=== Exercise goal ===
Go line by line through the entries below and copy those containing the string "using".

—————

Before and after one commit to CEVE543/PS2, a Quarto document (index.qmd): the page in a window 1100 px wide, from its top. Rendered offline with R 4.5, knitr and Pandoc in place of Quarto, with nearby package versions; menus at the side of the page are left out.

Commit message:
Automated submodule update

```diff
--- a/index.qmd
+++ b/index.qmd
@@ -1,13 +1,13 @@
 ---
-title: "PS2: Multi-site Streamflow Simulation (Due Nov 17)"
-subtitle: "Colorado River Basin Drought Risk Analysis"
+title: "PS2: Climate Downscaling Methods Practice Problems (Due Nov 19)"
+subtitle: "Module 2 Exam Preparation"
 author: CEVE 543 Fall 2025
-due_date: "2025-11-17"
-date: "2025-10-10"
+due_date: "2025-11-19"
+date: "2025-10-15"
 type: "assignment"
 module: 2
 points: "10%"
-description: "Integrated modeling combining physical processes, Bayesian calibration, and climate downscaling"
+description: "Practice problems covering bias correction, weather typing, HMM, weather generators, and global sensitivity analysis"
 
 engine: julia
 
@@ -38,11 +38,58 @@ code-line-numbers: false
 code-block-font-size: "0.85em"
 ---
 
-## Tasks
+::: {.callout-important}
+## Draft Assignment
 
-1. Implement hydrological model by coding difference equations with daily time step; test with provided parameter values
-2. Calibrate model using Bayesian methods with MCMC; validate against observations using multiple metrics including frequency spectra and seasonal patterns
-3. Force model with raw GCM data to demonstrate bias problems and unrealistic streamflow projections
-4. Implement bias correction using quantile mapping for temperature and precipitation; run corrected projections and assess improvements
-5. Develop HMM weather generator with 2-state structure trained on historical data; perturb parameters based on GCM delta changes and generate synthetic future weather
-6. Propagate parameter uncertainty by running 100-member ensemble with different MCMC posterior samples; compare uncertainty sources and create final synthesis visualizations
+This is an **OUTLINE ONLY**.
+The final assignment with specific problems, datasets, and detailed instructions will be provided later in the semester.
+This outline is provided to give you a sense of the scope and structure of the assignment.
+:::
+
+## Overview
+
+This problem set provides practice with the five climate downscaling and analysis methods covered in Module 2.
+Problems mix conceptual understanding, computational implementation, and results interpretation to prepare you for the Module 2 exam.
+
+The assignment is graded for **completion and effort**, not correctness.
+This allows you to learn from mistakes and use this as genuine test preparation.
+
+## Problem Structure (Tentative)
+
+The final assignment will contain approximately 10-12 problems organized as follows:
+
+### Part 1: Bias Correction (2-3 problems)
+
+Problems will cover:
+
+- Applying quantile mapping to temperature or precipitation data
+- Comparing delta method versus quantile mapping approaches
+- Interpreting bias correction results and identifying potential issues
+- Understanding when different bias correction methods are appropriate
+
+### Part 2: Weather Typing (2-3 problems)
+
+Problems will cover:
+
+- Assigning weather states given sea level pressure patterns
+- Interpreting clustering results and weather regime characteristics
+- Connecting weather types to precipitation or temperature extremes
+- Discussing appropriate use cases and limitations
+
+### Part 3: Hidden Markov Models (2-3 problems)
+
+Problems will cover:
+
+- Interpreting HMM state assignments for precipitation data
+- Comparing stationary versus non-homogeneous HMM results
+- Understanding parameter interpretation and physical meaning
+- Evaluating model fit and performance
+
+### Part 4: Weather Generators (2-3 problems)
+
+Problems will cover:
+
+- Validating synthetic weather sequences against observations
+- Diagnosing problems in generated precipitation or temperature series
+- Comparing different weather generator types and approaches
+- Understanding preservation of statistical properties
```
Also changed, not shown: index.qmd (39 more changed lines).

—————

=== Response area ===
-2. Calibrate model using Bayesian methods with MCMC; validate against observations using multiple metrics including frequency spectra and seasonal patterns
-4. Implement bias correction using quantile mapping for temperature and precipitation; run corrected projections and assess improvements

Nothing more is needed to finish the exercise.